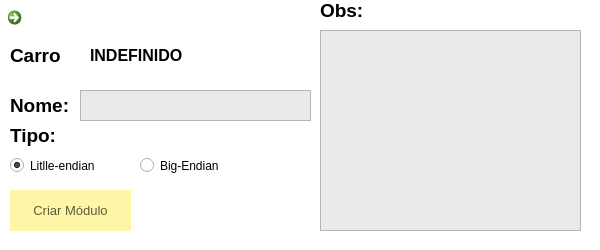
First picture: the form in FSIPLeiria/criarmodulo.ui, repository tatianascgil/Projeto_Informatico_Formula_Student_Barramento_CAN, before the edit.
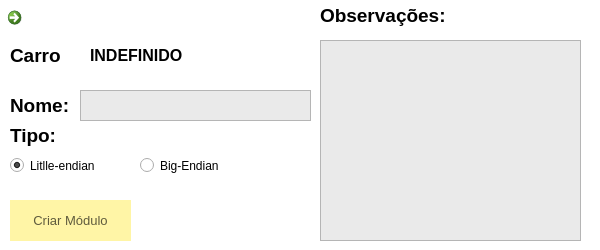
Second picture: the form after the edit. Icons and pictures are not drawn.

The edit to the form file:
```diff
--- a/FSIPLeiria/criarmodulo.ui
+++ b/FSIPLeiria/criarmodulo.ui
@@ -24,7 +24,7 @@
    <property name="geometry">
     <rect>
      <x>10</x>
-     <y>190</y>
+     <y>200</y>
      <width>121</width>
      <height>41</height>
     </rect>
@@ -101,7 +101,7 @@
    <property name="geometry">
     <rect>
      <x>320</x>
-     <y>30</y>
+     <y>40</y>
      <width>261</width>
      <height>201</height>
     </rect>
@@ -154,8 +154,8 @@
     <rect>
      <x>320</x>
      <y>0</y>
-     <width>51</width>
-     <height>21</height>
+     <width>131</width>
+     <height>31</height>
     </rect>
    </property>
    <property name="font">
@@ -165,7 +165,7 @@
     </font>
    </property>
    <property name="text">
-    <string>Obs:</string>
+    <string>Observações:</string>
    </property>
   </widget>
   <widget class="QLabel" name="label_4">
@@ -252,7 +252,7 @@
     <rect>
      <x>90</x>
      <y>40</y>
-     <width>211</width>
+     <width>221</width>
      <height>31</height>
     </rect>
    </property>
```
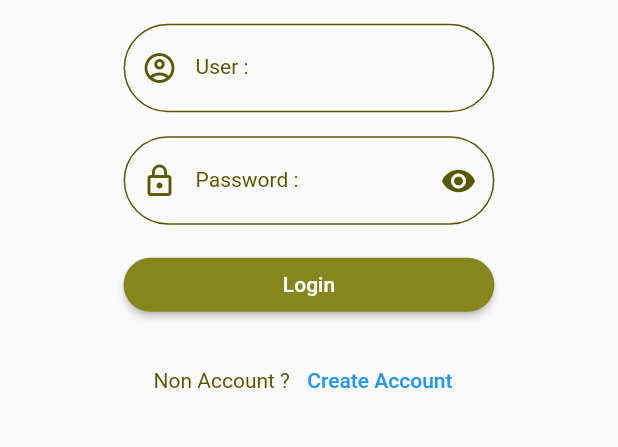
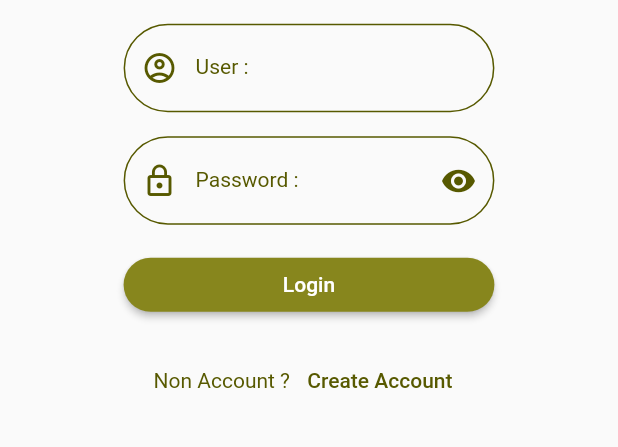
Before and after one commit to Phannasit-c/ShoppingMall, a Flutter app: the screen it shows after launch, on a phone screen of 412 x 824 dp, the part 413-860 px from its top. Run offline on Flutter 3.47's test engine with Material 2 defaults, Android fonts, the phone set to English and light mode, and no system bars; our stand-ins replace dio, geolocator, google_maps_flutter, image_picker, shared_preferences.

Commit message:
update 1 July

```diff
--- a/lib/main.dart
+++ b/lib/main.dart
@@ -1,5 +1,6 @@
 import 'package:flutter/material.dart';
 import 'package:shared_preferences/shared_preferences.dart';
+import 'package:shoppingmall/states/add_product.dart';
 import 'package:shoppingmall/states/authen.dart';
 import 'package:shoppingmall/states/buyer_service.dart';
 import 'package:shoppingmall/states/create_account.dart';
@@ -13,6 +14,7 @@ final Map<String, WidgetBuilder> map = {
   '/buyerService': (BuildContext context) => BuyerService(),
   '/salerService': (BuildContext context) => SalerService(),
   '/riderService': (BuildContext context) => RiderService(),
+  '/addProduct':(BuildContext context)=> AddProduct(),
 };
 
 String? initlalRoute;
@@ -31,11 +33,11 @@ Future<Null> main() async {
         initlalRoute = MyConstant.routeBuyerService;
         runApp(MyApp());
         break;
-         case 'seller':
+      case 'seller':
         initlalRoute = MyConstant.routeSalerService;
         runApp(MyApp());
         break;
-         case 'rider':
+      case 'rider':
         initlalRoute = MyConstant.routeRiderService;
         runApp(MyApp());
         break;
@@ -49,10 +51,13 @@ class MyApp extends StatelessWidget {
 
   @override
   Widget build(BuildContext context) {
+    MaterialColor materialColor =
+        MaterialColor(0xff575900, MyConstant.mapMaterialColor);
     return MaterialApp(
       title: MyConstant.appName,
       routes: map,
       initialRoute: initlalRoute,
+      theme: ThemeData(primarySwatch: materialColor),
     );
   }
 }
--- a/lib/utility/my_constant.dart
+++ b/lib/utility/my_constant.dart
@@ -3,7 +3,7 @@ import 'package:flutter/material.dart';
 class MyConstant {
   // Genernal
   static String appName = 'Shopping Mall';
-  static String domain = 'https://efbee15a21d7.ngrok.io';
+  static String domain = 'https://95549f455b8d.ngrok.io';
 
   // Route
   static String routeAuthen = '/authen';
@@ -11,18 +11,32 @@ class MyConstant {
   static String routeBuyerService = '/buyerService';
   static String routeSalerService = '/salerService';
   static String routeRiderService = '/riderService';
+  static String routeAddProduct = '/addProduct';
 
   // Image
   static String image1 = 'images/image1.png';
   static String image2 = 'images/image2.png';
   static String image3 = 'images/image3.png';
   static String image4 = 'images/image4.png';
+  static String image5 = 'images/image5.png';
   static String avatar = 'images/avatar.png';
 
   // Color
   static Color primary = Color(0xff87861d);
   static Color dark = Color(0xff575900);
   static Color light = Color(0xffb9b64e);
+  static Map<int, Color> mapMaterialColor = {
+    50: Color.fromRGBO(255, 87, 89, 0.1),
+    100: Color.fromRGBO(255, 87, 89, 0.2),
+    200: Color.fromRGBO(255, 87, 89, 0.3),
+    300: Color.fromRGBO(255, 87, 89, 0.4),
+    400: Color.fromRGBO(255, 87, 89, 0.5),
+    500: Color.fromRGBO(255, 87, 89, 0.6),
+    600: Color.fromRGBO(255, 87, 89, 0.7),
+    700: Color.fromRGBO(255, 87, 89, 0.8),
+    800: Color.fromRGBO(255, 87, 89, 0.9),
+    900: Color.fromRGBO(255, 87, 89, 1.0),
+  };
 
   // Style
   TextStyle h1Style() => TextStyle(
```
Also changed, not shown: lib/bodys/show_product_seller.dart (+7 -1 lines), lib/states/add_product.dart (added, +164 -0 lines), images/image5.png (added), lib/states/authen.dart (line endings or trailing spaces).
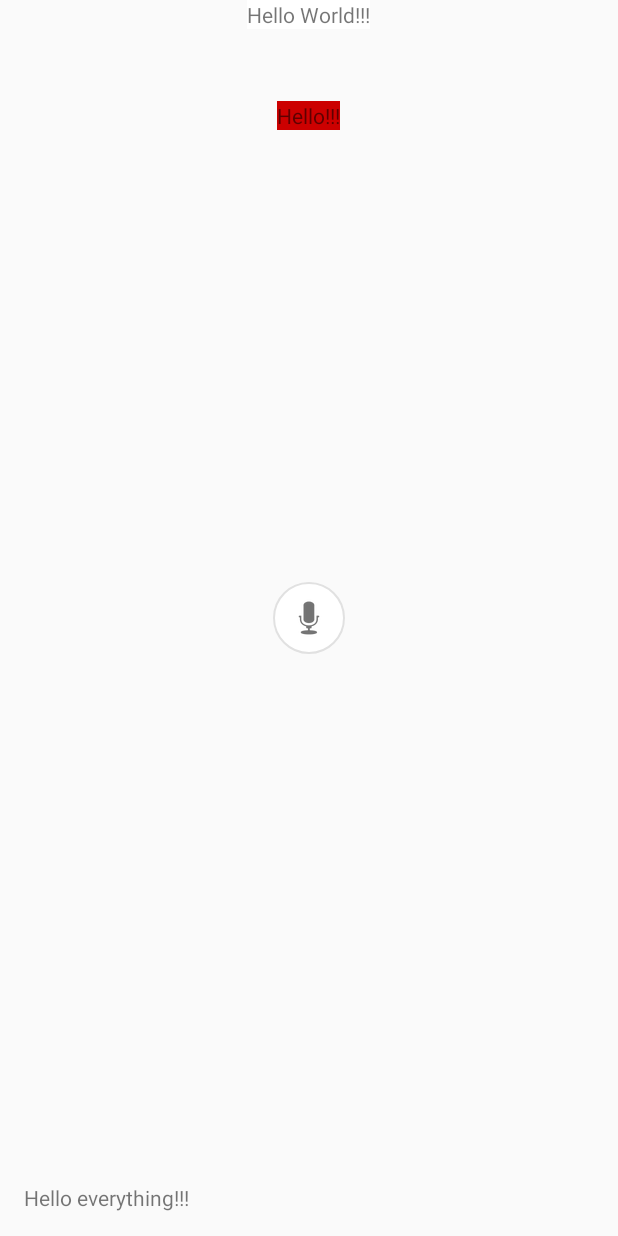
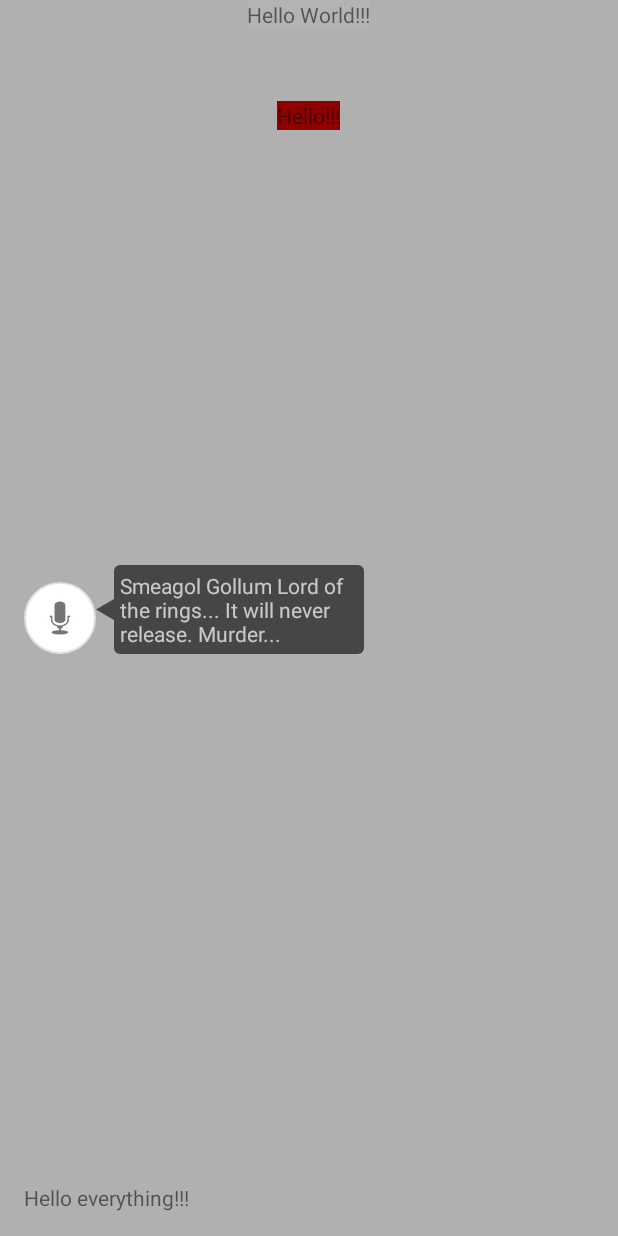
Before and after one commit to vadimZasovin/AppTips, an Android app: the screen it shows after launch (MainActivity), after a tap on "Hello World!!!", on a phone screen of 412 x 824 dp. Run offline under Robolectric (Android 15) with nearby library versions, the phone set to English and light mode, and no system bars.

Commit message:
updated sample activity

```diff
--- a/sample/src/main/java/com/imogene/sample/MainActivity.java
+++ b/sample/src/main/java/com/imogene/sample/MainActivity.java
@@ -24,18 +24,19 @@ public class MainActivity extends AppCompatActivity {
         findViewById(R.id.text).setOnClickListener(new View.OnClickListener() {
             @Override
             public void onClick(View v) {
-                testAdvancedTips();
+                testSimpleTips();
             }
         });
-        testAdvancedTips();
+        //testAdvancedTips();
     }
 
     private void testSimpleTips(){
         if(appTips == null){
             appTips = new AppTips(this);
-            appTips.addTip(createFirstTip());
+            /*appTips.addTip(createFirstTip());
             appTips.addTip(createSecondTip());
-            appTips.addTip(createThirdTip());
+            appTips.addTip(createThirdTip());*/
+            appTips.addTip(createOneMoreTip());
         }
         appTips.show();
     }
@@ -70,7 +71,7 @@ public class MainActivity extends AppCompatActivity {
     private Tip createOneMoreTip(){
         Tip tip = appTips.newTip(R.id.imageButton1,
                 "Smeagol Gollum Lord of the rings... It will never release. Murder...");
-        tip.setAlign(Tip.ALIGN_RIGHT_TOP);
+        //tip.setAlign(Tip.ALIGN_LEFT);
         tip.setMinWidth(0);
         tip.setMaxWidth(250);
         return tip;
--- a/sample/src/main/res/layout/activity_main.xml
+++ b/sample/src/main/res/layout/activity_main.xml
@@ -46,7 +46,9 @@
             android:id="@+id/imageButton1"
             android:layout_width="48dp"
             android:layout_height="48dp"
-            android:layout_gravity="center"
+            android:layout_gravity="center_vertical|start"
+            android:layout_marginLeft="16dp"
+            android:layout_marginStart="16dp"
             android:src="@android:drawable/ic_btn_speak_now"
             android:background="@drawable/test_background"
             android:clickable="true"
```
-------------------------
All lines in the preceding records that hold the word "authen" need to be copied.

 import 'package:shoppingmall/states/authen.dart';
   static String routeAuthen = '/authen';
Also changed, not shown: lib/bodys/show_product_seller.dart (+7 -1 lines), lib/states/add_product.dart (added, +164 -0 lines), images/image5.png (added), lib/states/authen.dart (line endings or trailing spaces).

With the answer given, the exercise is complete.